Whichever lines include the word "output", copy them as they appear in the data.

*** Opening of Source data ***

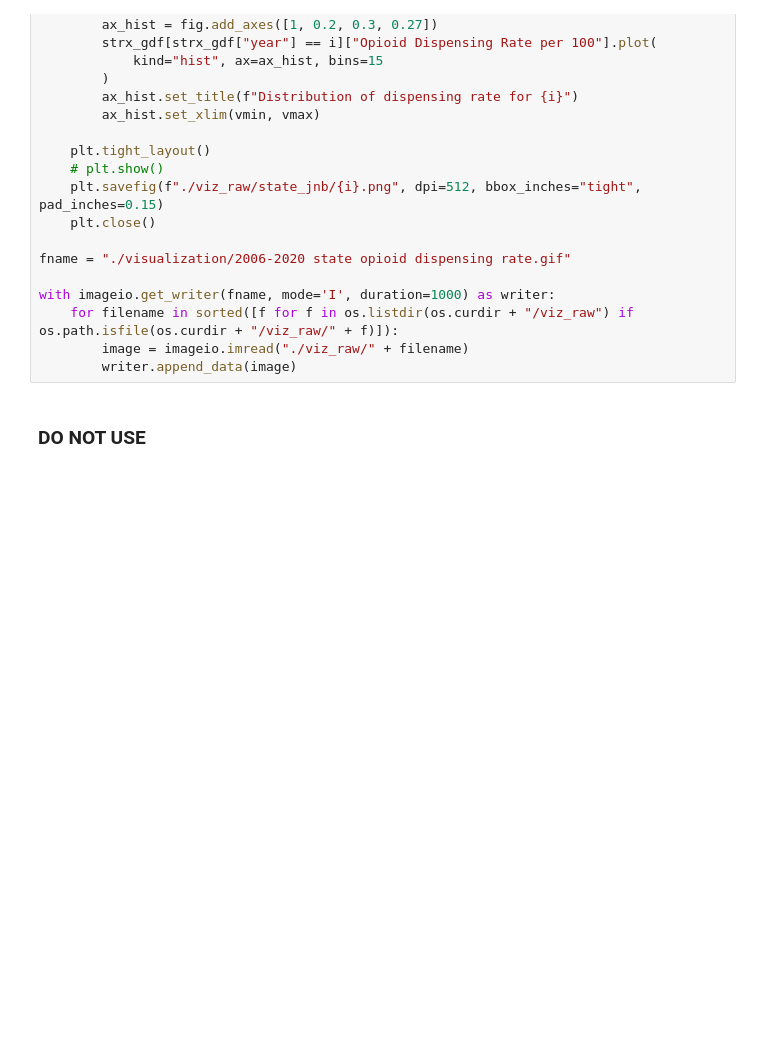
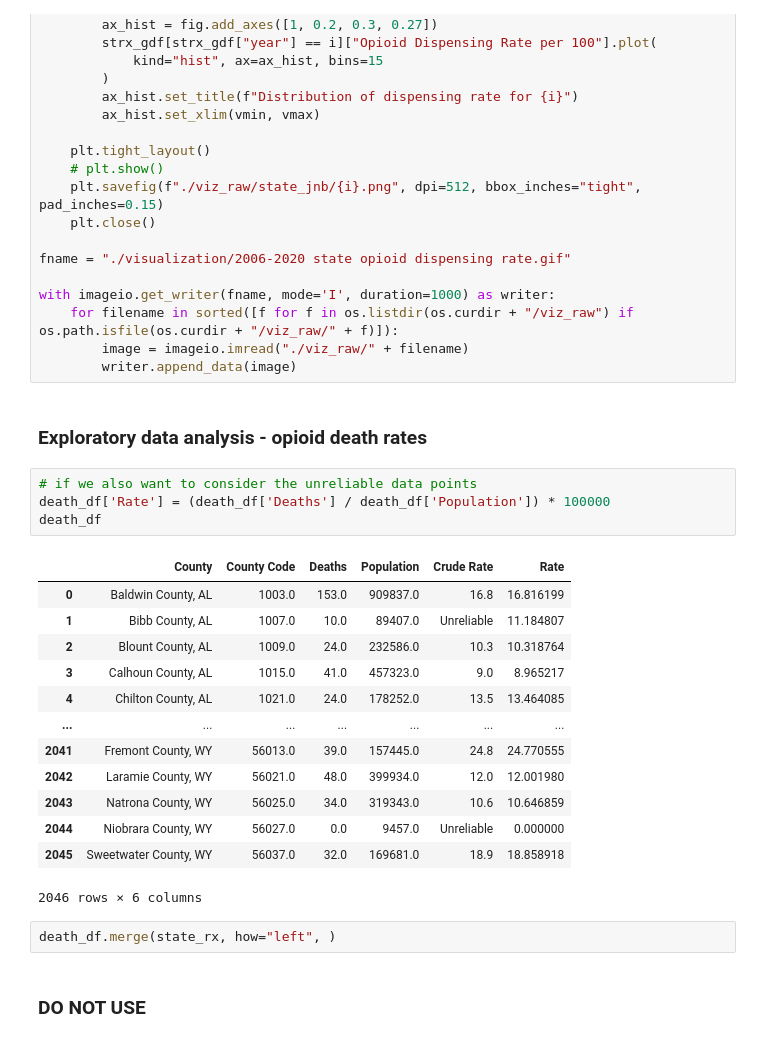
Before and after one commit to Ludougan123234/624-project, a Jupyter notebook: exp_opioid randy.ipynb, the cells around one changed output. Saved outputs shown, nothing was run; the diff lists cells and outputs as text; blank space fills up the shorter version.

```diff
--- a/exp_opioid randy.ipynb
+++ b/exp_opioid randy.ipynb
@@ -693,6 +655,28 @@ with imageio.get_writer(fname, mode='I', duration=1000) as writer:
     for filename in sorted([f for f in os.listdir(os.curdir + "/viz_raw") if os.path.isfile(os.curdir + "/viz_raw/" + f)]):
         image = imageio.imread("./viz_raw/" + filename)
         writer.append_data(image)
+# %% [markdown]
+### Exploratory data analysis - opioid death rates
+# %%
+# if we also want to consider the unreliable data points
+death_df['Rate'] = (death_df['Deaths'] / death_df['Population']) * 100000
+death_df
+# %% [output]
+|  | County | County Code | Deaths | Population | Crude Rate | Rate |
+| 0 | Baldwin County, AL | 1003.0 | 153.0 | 909837.0 | 16.8 | 16.816199 |
+| 1 | Bibb County, AL | 1007.0 | 10.0 | 89407.0 | Unreliable | 11.184807 |
+| 2 | Blount County, AL | 1009.0 | 24.0 | 232586.0 | 10.3 | 10.318764 |
+| 3 | Calhoun County, AL | 1015.0 | 41.0 | 457323.0 | 9.0 | 8.965217 |
+| 4 | Chilton County, AL | 1021.0 | 24.0 | 178252.0 | 13.5 | 13.464085 |
+| ... | ... | ... | ... | ... | ... | ... |
+| 2041 | Fremont County, WY | 56013.0 | 39.0 | 157445.0 | 24.8 | 24.770555 |
+| 2042 | Laramie County, WY | 56021.0 | 48.0 | 399934.0 | 12.0 | 12.001980 |
+| 2043 | Natrona County, WY | 56025.0 | 34.0 | 319343.0 | 10.6 | 10.646859 |
+| 2044 | Niobrara County, WY | 56027.0 | 0.0 | 9457.0 | Unreliable | 0.000000 |
+| 2045 | Sweetwater County, WY | 56037.0 | 32.0 | 169681.0 | 18.9 | 18.858918 |
+2046 rows × 6 columns
+# %%
+death_df.merge(state_rx, how="left", )
 # %% [markdown]
 ### DO NOT USE
 # %%
```
Also changed, not shown: parts of 14 cells of this notebook.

*** Close of Source data ***

Finished exercise:
Before and after one commit to Ludougan123234/624-project, a Jupyter notebook: exp_opioid randy.ipynb, the cells around one changed output. Saved outputs shown, nothing was run; the diff lists cells and outputs as text; blank space fills up the shorter version.
+# %% [output]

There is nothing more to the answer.